Data records:

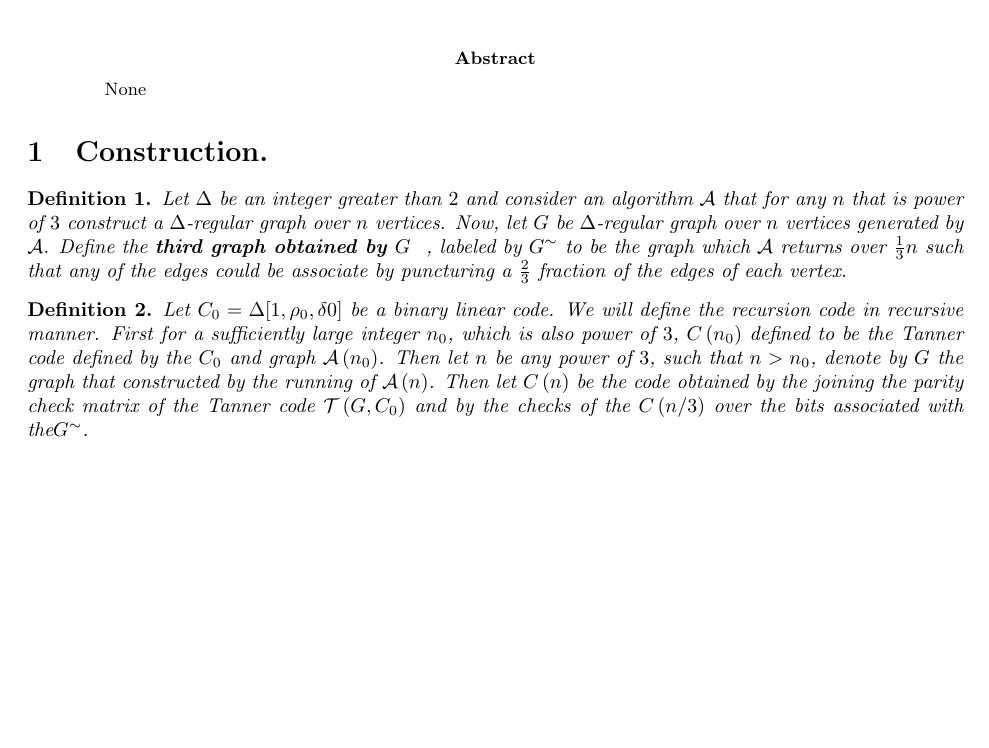
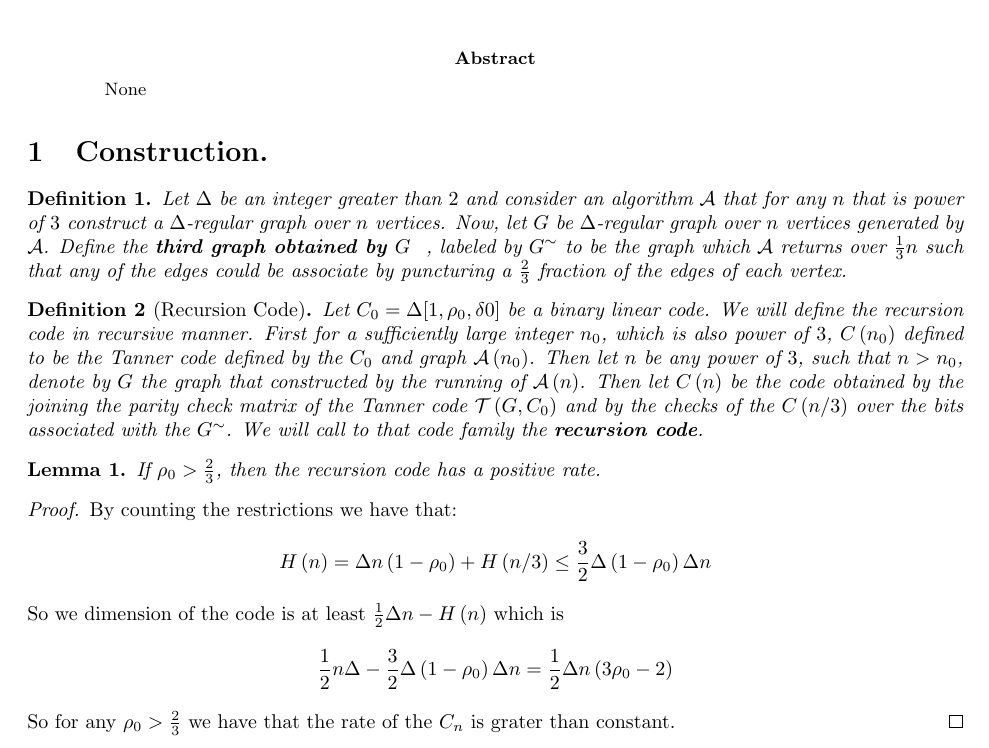
Before and after one commit to dudupo/Academic, a LaTeX paper (projects/algo/recursioncode.tex): part of the page, cut so that both start at the same text, the shorter picture padded with empty space. The pictures show the PDF file projects/pdfs/recursioncode.pdf that the author committed with the source.

Commit message:
compiling -Thu Feb 23 12:35:09 PM IST 2023

```diff
--- a/projects/algo/recursioncode.tex
+++ b/projects/algo/recursioncode.tex
@@ -18,7 +18,26 @@
   Let $\Delta$ be an integer greater than $2$ and consider an algorithm $\mathcal{A}$ that for any $n$ that is power of $3$ construct a $\Delta$-regular graph over $n$ vertices. Now, let $G$ be $\Delta$-regular graph over $n$ vertices generated by $\mathcal{A}$. Define the \textbf{third graph obtained by $G$ } , labeled by $G^{\sim}$ to be the graph which $\mathcal{A}$ returns over $\frac{1}{3} n$ such that any of the edges could be associate by puncturing a $\frac{2}{3}$ fraction of the edges of each vertex.
 \end{definition}
 
-\begin{definition} Let $C_{0}=\Delta[1,\rho_{0}, \delta{0}]$ be a binary linear code.  We will define the recursion code in recursive manner. First for a sufficiently large integer $n_{0}$, which is also power of $3$, $C\left( n_{0} \right)$ defined to be the Tanner code defined by the $C_{0}$ and graph $\mathcal{A}\left( n_{0} \right)$. Then let $n$ be any power of $3$, such that $n > n_{0}$, denote by $G$ the graph that constructed by the running of $\mathcal{A}\left( n \right)$.  Then let $C\left( n \right)$ be the code obtained by the joining the parity check matrix of the Tanner code $\Tann$ and by the checks of the $C\left( n / 3 \right)$ over the bits associated with the$G^{\sim}$.
+\begin{definition}[Recursion Code] Let $C_{0}=\Delta[1,\rho_{0}, \delta{0}]$ be a binary linear code.  We will define the recursion code in recursive manner. First for a sufficiently large integer $n_{0}$, which is also power of $3$, $C\left( n_{0} \right)$ defined to be the Tanner code defined by the $C_{0}$ and graph $\mathcal{A}\left( n_{0} \right)$. Then let $n$ be any power of $3$, such that $n > n_{0}$, denote by $G$ the graph that constructed by the running of $\mathcal{A}\left( n \right)$.  Then let $C\left( n \right)$ be the code obtained by the joining the parity check matrix of the Tanner code $\Tann$ and by the checks of the $C\left( n / 3 \right)$ over the bits associated with the $G^{\sim}$. We will call to that code family the \textbf{recursion code}.
 \end{definition}
+\begin{lemma}
+  If $\rho_{0} > \frac{2}{3}$, then the recursion code has a positive rate.
+\end{lemma}
+\begin{proof}
+By counting the restrictions we have that:
+\begin{equation*}
+  \begin{split}
+    H\left( n \right) = \Delta n \left( 1-\rho_{0} \right) + H\left( n/3 \right) \le \frac{3}{2}\Delta\left( 1 - \rho_{0} \right)\Delta n
+  \end{split}
+\end{equation*}
+So we dimension of the code is at least  $ \frac{1}{2}\Delta n - H\left( n \right) $ which is
+\begin{equation*}
+  \begin{split}
+    \frac{1}{2}n\Delta - \frac{3}{2}\Delta\left( 1 - \rho_{0} \right)\Delta n = \frac{1}{2}\Delta n\left(  3 \rho_{0} - 2  \right)
+  \end{split}
+\end{equation*}
+So for any $\rho_{0} > \frac{2}{3}$ we have that the rate of the $C_{n}$ is grater than constant.
+\end{proof}
+
 \printbibliography
 \end{document}
```
Also changed, not shown: projects/pdfs/recursioncode.pdf.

Activity: Pull out every line of the records above that contains the word "have".

Solution to this problem:
+By counting the restrictions we have that:
+So for any $\rho_{0} > \frac{2}{3}$ we have that the rate of the $C_{n}$ is grater than constant.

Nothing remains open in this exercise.